This is a dicey spot, but given the pot is somewhat likely to be seen by all three players, I am fine with calling. Hero has a hand that has large implied odds, meaning he will usually either lose a small pot or win a gigantic pot. As long as he doesn’t put in too much money with a marginal one-pair hand, things will usually work out well enough. That said, folding is also perfectly acceptable, given Hero has essentially the bottom of his range, he is out of position, and he is not getting great implied odds.

The player in second position folded. The flop came 6Heart Suit 5Spade Suit 2Diamond Suit, giving Hero an open-ended straight draw and backdoor flush draw. Hero checked, his opponent bet $140 into the $310 pot and Hero called.

While leading may have some merit, I typically check my entire range to the preflop reraiser because he should have a range advantage on essentially all flops. Once he bets, I think Hero has an easy check-raise to $500 (with the intention of calling if the opponent pushes all-in due to the excellent pot odds). Hero can also check-raise using this bet sizing with his sets. Notice Hero should have relatively few draws in this spot (due to his presumably strong early position preflop raising range), meaning his check-raising range should be mostly premium hands (assuming he calls reraises with small pairs). When your range should be mostly premium hands, you want to work hard to ensure you also have draws in it.

The problem with calling the opponent’s flop bet is that if the turn fails to complete Hero’s draw, he will often have to fold to another bet, or run a risky check-raise bluff. When the turn checks through, Hero should usually attempt a bluff, but there is no guarantee it will succeed, especially if the opponent will check behind with overpairs. By check-raising, Hero avoids tough turn and river situations.

The turn was the 5Heart Suit. Hero checked.

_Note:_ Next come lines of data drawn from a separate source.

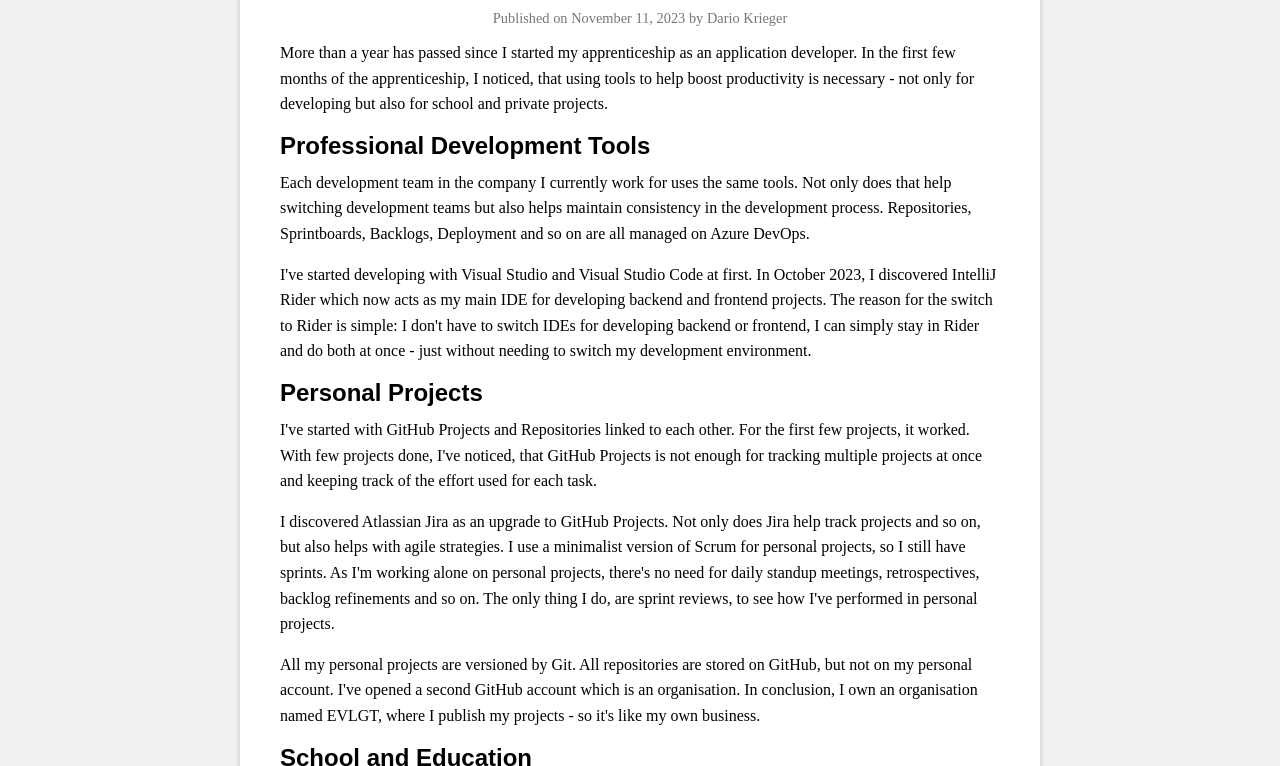
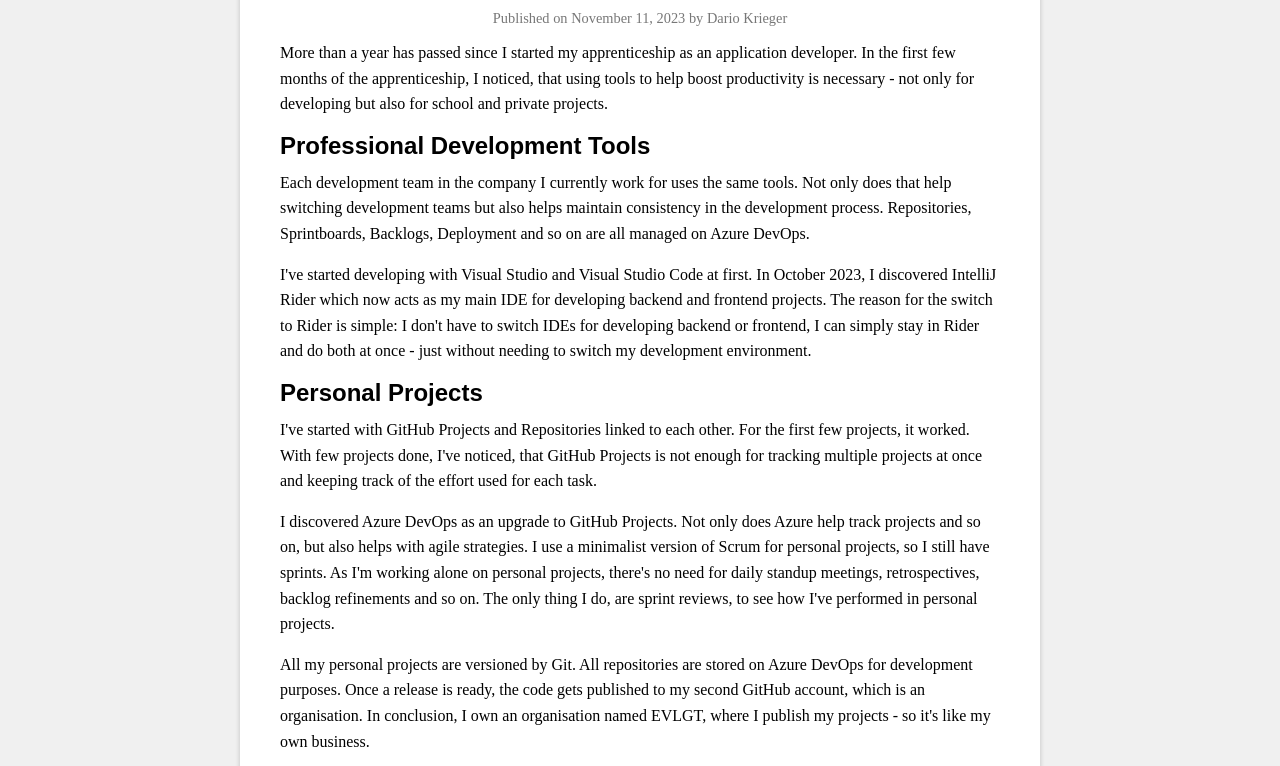
Before and after one commit to dariokrie/dev, a plain HTML site: page src/articles/productivity-tools.html in a window 1280 px wide. Shown: the part 170-936 px from the top of the page. Drawn offline with Linux system fonts and the light colour scheme.

Commit message:
adjustments to productivity article

```diff
--- a/src/articles/productivity-tools.html
+++ b/src/articles/productivity-tools.html
@@ -39,13 +39,13 @@
                 enough for tracking multiple projects at once and keeping track of the effort used for each task.
             </p>
             <p>
-                I discovered Atlassian Jira as an upgrade to GitHub Projects. Not only does Jira help track projects and so on, but also helps with agile strategies.
+                I discovered Azure DevOps as an upgrade to GitHub Projects. Not only does Azure help track projects and so on, but also helps with agile strategies.
                 I use a minimalist version of Scrum for personal projects, so I still have sprints. As I'm working alone on personal projects, there's no need for daily standup
                 meetings, retrospectives, backlog refinements and so on. The only thing I do, are sprint reviews, to see how I've performed in personal projects.
             </p>
             <p>
-                All my personal projects are versioned by Git. All repositories are stored on GitHub, but not on my personal account. I've opened a second GitHub account which
-                is an organisation. In conclusion, I own an organisation named EVLGT, where I publish my projects - so it's like my own business.
+                All my personal projects are versioned by Git. All repositories are stored on Azure DevOps for development purposes. Once a release is ready, the code gets published
+                to my second GitHub account, which is an organisation. In conclusion, I own an organisation named EVLGT, where I publish my projects - so it's like my own business.
             </p>
             <h2>School and Education</h2>
             <p>
```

I actually don’t mind a small turn lead in this spot, given the opponent has essentially no trips in his range whereas Hero could have a few (A-5 suited, 6-5 suited, and 5-4 suited). If the opponent raises, he will be investing money poorly when Hero has the effective nuts, meaning he should often call with his overpairs and fold most other hands. By betting small, Hero saves money compared to when he checks and his opponent makes a sizable bet. Also, Hero can conceivably bluff the river because he would certainly bet with all his effective nut hands.

The opponent bet $250 into the $590 pot and Hero called.

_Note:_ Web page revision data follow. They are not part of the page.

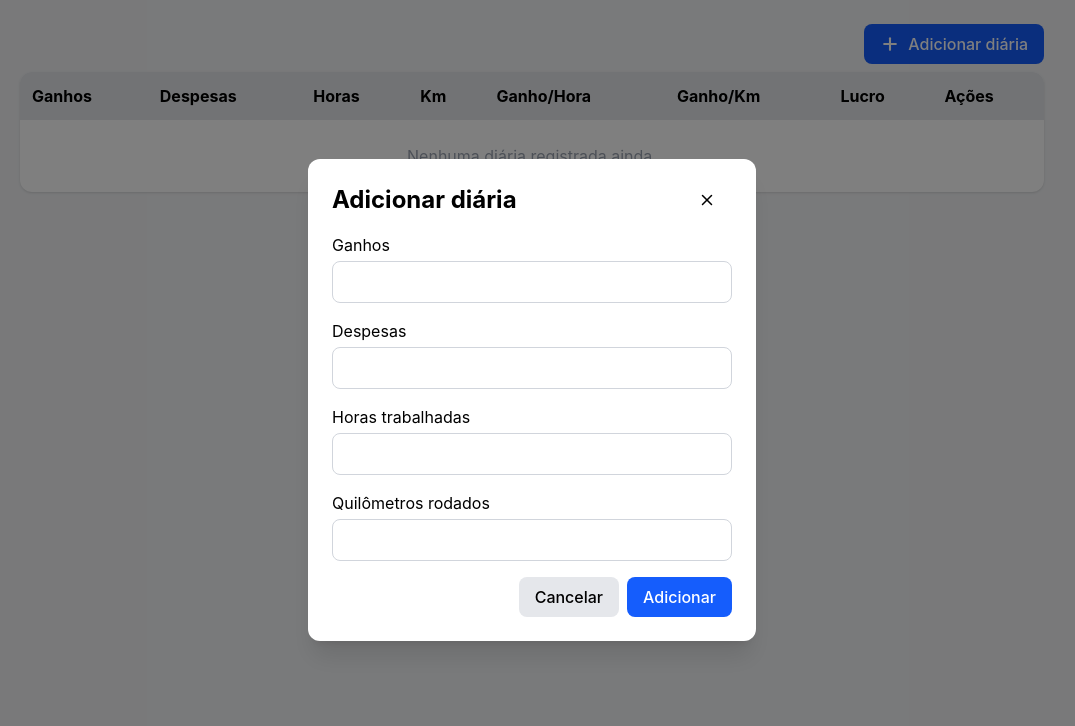
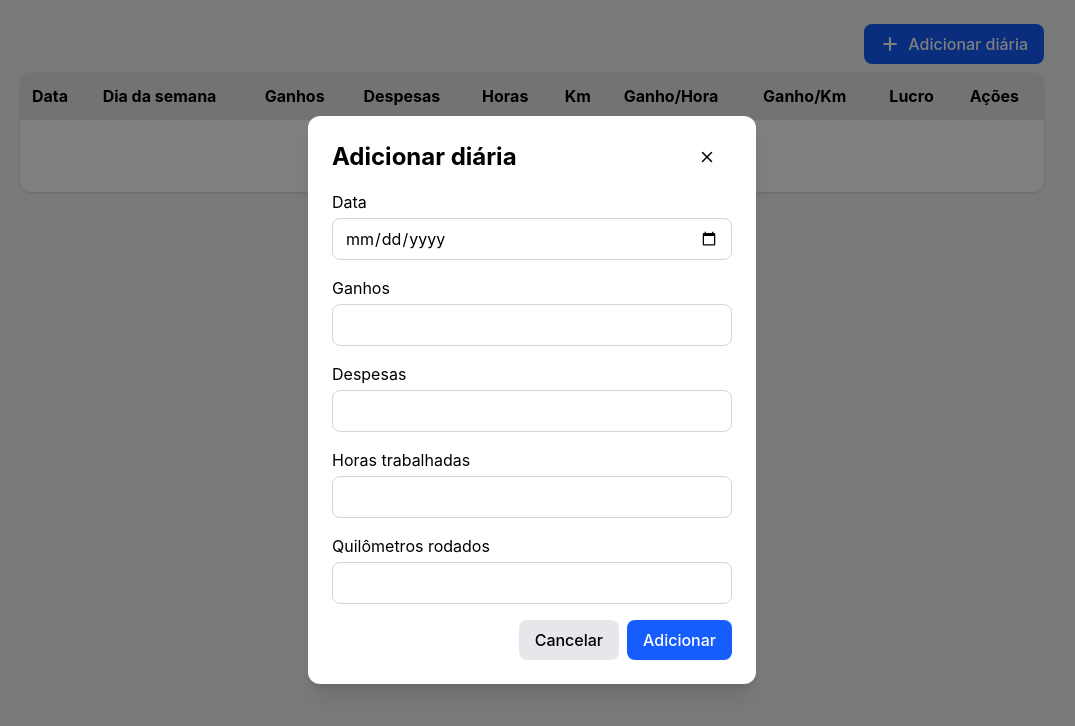
Before and after one commit to rodrigovalentimrs/driver-daily-dashboard, a React (Vite) app: page / in a window 1280 px wide. Both pictures are taken after a click on the button "Adicionar diária". Shown: the top 726 px of the page, without its empty margins (108-1183 px from the left). Built offline with nearby package versions, Linux system fonts and the light colour scheme.

Commit message:
feat: adiciona suporte inicial para datas e dias da semana

```diff
--- a/src/pages/Daily/components/DailyForm.jsx
+++ b/src/pages/Daily/components/DailyForm.jsx
@@ -27,6 +27,23 @@ export function DailyForm({
       </div>
 
       <form onSubmit={handleSubmit} className="flex flex-col gap-4">
+
+        <div className="flex flex-col gap-1">
+          <label htmlFor="Date">Data</label>
+          <Input
+            type="date"
+            name="date"
+            id="date"
+            step="0.01"
+            min="0"
+            value={formData.date}
+            onChange={handleChange}
+          />
+          {errors.date && (
+            <p className="text-red-500 text-sm">{errors.date}</p>
+          )}
+        </div>
+
         <div className="flex flex-col gap-1">
           <label htmlFor="earnings">Ganhos</label>
           <Input
--- a/src/pages/Daily/components/DailyTable.jsx
+++ b/src/pages/Daily/components/DailyTable.jsx
@@ -5,6 +5,8 @@ export function DailyTable({ list, startEditData, deleteData }) {
     <table className="w-full bg-white rounded-xl overflow-hidden shadow">
       <thead className="bg-gray-200">
         <tr className="text-left">
+          <th className="p-3">Data</th>
+          <th className="p-3">Dia da semana</th>
           <th className="p-3">Ganhos</th>
           <th className="p-3">Despesas</th>
           <th className="p-3">Horas</th>
--- a/src/pages/Daily/components/DailyTableRow.jsx
+++ b/src/pages/Daily/components/DailyTableRow.jsx
@@ -3,21 +3,25 @@ import { formatCurrency } from "../utils/formatters/formatCurrency";
 import { Trash2, Pencil } from "lucide-react";
 
 export function DailyTableRow({ item, startEditData, deleteData }) {
+  const date = item.date;
+  const weekday = item.weekday;
   const earnings = Number(item.earnings);
   const expenses = Number(item.expenses);
-  const hours = Number(item.workedHours);
-  const km = Number(item.distanceKm);
+  const workedHours = Number(item.workedHours);
+  const distanceKm = Number(item.distanceKm);
 
   const profit = earnings - expenses;
-  const gainPerHour = hours > 0 ? (earnings / hours).toFixed(2) : 0;
-  const gainPerKm = km > 0 ? (earnings / km).toFixed(2) : 0;
+  const gainPerHour = workedHours > 0 ? (earnings / workedHours).toFixed(2) : 0;
+  const gainPerKm = distanceKm > 0 ? (earnings / distanceKm).toFixed(2) : 0;
 
   return (
     <tr className="border-b hover:bg-gray-50 transition">
-      <td className="p-3">{formatCurrency(item.earnings)}</td>
-      <td className="p-3">{formatCurrency(item.expenses)}</td>
-      <td className="p-3">{item.workedHours}</td>
-      <td className="p-3">{item.distanceKm}</td>
+      <td className="p-3">{date}</td>
+      <td className="p-3">{weekday}</td>
+      <td className="p-3">{formatCurrency(earnings)}</td>
+      <td className="p-3">{formatCurrency(expenses)}</td>
+      <td className="p-3">{workedHours}</td>
+      <td className="p-3">{distanceKm}</td>
       <td className="p-3">{formatCurrency(gainPerHour)}</td>
       <td className="p-3">{formatCurrency(gainPerKm)}</td>
       <td className="p-3">{formatCurrency(profit)}</td>
--- a/src/pages/Daily/hooks/useDailyForm.js
+++ b/src/pages/Daily/hooks/useDailyForm.js
@@ -1,6 +1,7 @@
 import { useState, useEffect } from "react";
 
 const initialFormData = {
+  date: "",
   earnings: "",
   expenses: "",
   workedHours: "",
--- a/src/pages/Daily/validators/validateDailyForm.js
+++ b/src/pages/Daily/validators/validateDailyForm.js
@@ -1,12 +1,22 @@
 export function validateDailyForm(formData) {
   const errorMessage = {};
 
+  const date = formData.date;
+  const weekday = formData.weekday;
   const earnings = Number(formData.earnings);
   const expenses = Number(formData.expenses);
   const workedHours = Number(formData.workedHours);
   const distanceKm = Number(formData.distanceKm);
 
-  if (formData.earnings === "") {
+  if (date === "") {
+    errorMessage.date = "O campo data é obrigatório";
+  }
+
+  if (weekday === "") {
+    errorMessage.weekday = "O campo dia da semana é obrigatório";
+  }
+
+  if (earnings === "") {
     errorMessage.earnings = "O campo ganhos é obrigatório";
   } else if (isNaN(earnings)) {
     errorMessage.earnings = "Digite um número válido";
@@ -14,7 +24,7 @@ export function validateDailyForm(formData) {
     errorMessage.earnings = "Valor deve ser maior que zero";
   }
 
-  if (formData.expenses === "") {
+  if (expenses === "") {
     errorMessage.expenses = "O campo despesas é obrigatório";
   } else if (isNaN(expenses)) {
     errorMessage.expenses = "Digite um número válido";
@@ -22,7 +32,7 @@ export function validateDailyForm(formData) {
     errorMessage.expenses = "Não pode ser negativo";
   }
 
-  if (formData.workedHours === "") {
+  if (workedHours === "") {
     errorMessage.workedHours = "O campo horas é obrigatório";
   } else if (isNaN(workedHours)) {
     errorMessage.workedHours = "Digite um número válido";
@@ -30,7 +40,7 @@ export function validateDailyForm(formData) {
     errorMessage.workedHours = "Deve ser maior que zero";
   }
 
-  if (formData.distanceKm === "") {
+  if (distanceKm === "") {
     errorMessage.distanceKm = "O campo distância é obrigatório";
   } else if (isNaN(distanceKm)) {
     errorMessage.distanceKm = "Digite um número válido";
```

At this point, Hero is in a tough spot. He is getting slightly worse than break-even odds to call, which makes that an unattractive option. If he raises to essentially any amount, he will be priced in to call an all-in, which also doesn’t seem ideal. As much as I hate it, I think Hero should raise all-in, mainly because that will make the opponent fold many hands that are ahead, but will fold to aggression, such as weak overpairs and unpaired overcards. By calling, Hero can only win when he improves or runs an optimistic river lead when a heart or perhaps a four or a three comes, and even then, the opponent may make the call with his overpairs.

The river was the 3Heart Suit. Hero pushed all-in for $980 into the $1,090 pot.

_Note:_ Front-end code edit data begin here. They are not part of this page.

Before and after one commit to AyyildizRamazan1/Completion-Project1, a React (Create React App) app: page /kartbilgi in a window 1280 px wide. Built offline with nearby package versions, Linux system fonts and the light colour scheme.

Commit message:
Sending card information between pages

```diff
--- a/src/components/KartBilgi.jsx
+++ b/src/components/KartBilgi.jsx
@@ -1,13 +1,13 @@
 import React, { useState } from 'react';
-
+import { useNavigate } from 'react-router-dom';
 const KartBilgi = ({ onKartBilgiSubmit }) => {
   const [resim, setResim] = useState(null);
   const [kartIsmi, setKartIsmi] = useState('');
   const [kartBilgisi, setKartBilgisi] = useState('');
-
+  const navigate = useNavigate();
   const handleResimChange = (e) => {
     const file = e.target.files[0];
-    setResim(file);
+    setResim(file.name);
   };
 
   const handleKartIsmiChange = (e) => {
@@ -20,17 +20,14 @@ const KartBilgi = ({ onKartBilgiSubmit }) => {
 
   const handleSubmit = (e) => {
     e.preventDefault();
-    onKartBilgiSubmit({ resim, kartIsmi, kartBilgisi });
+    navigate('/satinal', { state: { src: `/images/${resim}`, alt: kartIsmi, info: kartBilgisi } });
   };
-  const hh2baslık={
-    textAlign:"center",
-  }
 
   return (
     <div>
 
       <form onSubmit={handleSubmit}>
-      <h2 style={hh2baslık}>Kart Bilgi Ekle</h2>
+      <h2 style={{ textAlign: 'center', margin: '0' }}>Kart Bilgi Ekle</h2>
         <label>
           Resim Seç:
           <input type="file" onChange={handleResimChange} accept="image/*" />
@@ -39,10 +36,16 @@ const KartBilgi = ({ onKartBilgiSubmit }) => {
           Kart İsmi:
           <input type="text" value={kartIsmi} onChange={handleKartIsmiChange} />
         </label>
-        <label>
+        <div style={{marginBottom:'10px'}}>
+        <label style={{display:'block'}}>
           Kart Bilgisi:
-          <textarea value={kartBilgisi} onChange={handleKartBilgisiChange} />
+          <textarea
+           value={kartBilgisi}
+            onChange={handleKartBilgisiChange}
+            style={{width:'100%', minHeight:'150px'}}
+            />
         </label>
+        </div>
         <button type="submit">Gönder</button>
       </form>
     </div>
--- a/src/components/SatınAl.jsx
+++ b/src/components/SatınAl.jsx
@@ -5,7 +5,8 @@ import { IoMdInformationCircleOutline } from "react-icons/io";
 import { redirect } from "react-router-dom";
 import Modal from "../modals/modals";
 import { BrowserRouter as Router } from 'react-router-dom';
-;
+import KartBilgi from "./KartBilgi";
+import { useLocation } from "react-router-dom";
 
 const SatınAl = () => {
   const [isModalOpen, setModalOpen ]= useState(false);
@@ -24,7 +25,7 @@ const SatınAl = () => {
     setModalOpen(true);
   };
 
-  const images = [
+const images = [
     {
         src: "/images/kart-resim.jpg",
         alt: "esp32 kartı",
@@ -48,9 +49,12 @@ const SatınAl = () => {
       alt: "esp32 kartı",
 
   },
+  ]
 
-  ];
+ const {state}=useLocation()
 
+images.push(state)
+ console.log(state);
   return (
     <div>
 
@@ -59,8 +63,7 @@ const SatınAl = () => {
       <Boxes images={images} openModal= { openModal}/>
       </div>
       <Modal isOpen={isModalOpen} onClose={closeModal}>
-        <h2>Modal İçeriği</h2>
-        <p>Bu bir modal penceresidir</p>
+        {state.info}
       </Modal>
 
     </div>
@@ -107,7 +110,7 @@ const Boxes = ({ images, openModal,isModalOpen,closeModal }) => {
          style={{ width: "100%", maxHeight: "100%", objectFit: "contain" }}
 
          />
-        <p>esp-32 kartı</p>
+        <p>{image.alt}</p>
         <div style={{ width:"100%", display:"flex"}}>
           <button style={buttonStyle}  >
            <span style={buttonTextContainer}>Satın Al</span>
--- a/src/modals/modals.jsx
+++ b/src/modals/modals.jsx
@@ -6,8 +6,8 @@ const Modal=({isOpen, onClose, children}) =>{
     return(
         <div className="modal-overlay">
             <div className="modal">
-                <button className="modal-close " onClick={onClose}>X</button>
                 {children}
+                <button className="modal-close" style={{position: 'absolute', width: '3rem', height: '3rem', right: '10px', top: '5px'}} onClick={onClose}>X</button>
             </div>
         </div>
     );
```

I like Hero’s all-in. If Hero found himself on the river with a full house or flush, he should strongly consider leading because it is highly unlikely the opponent will bet with an overpair, given a four makes a straight, a five makes trips, and the backdoor flush draw came in. So, the only way to get value out of an overpair is to lead. That said, if the opponent is well-versed in hand reading, he may assume that Hero would have played most of his full houses and flush draws in a different manner on the previous betting rounds. However, that may not be the case, given Hero played a similar draw in this manner. As long as Hero plays some nut hands in this way, I am fine with him bluffing with most hands that make sense, especially eight-high. ♠

Jonathan LittleJonathan Little is a two-time WPT champion with more than $6 million in tournament winnings. Each week, he posts an educational blog and podcast at JonathanLittlePoker.com, where you can get a FREE poker training video that details five things you must master if you want to win at tournament poker. You can also sign up for his FREE Excelling at No Limit Hold’em webinars at HoldemBook.com/signup.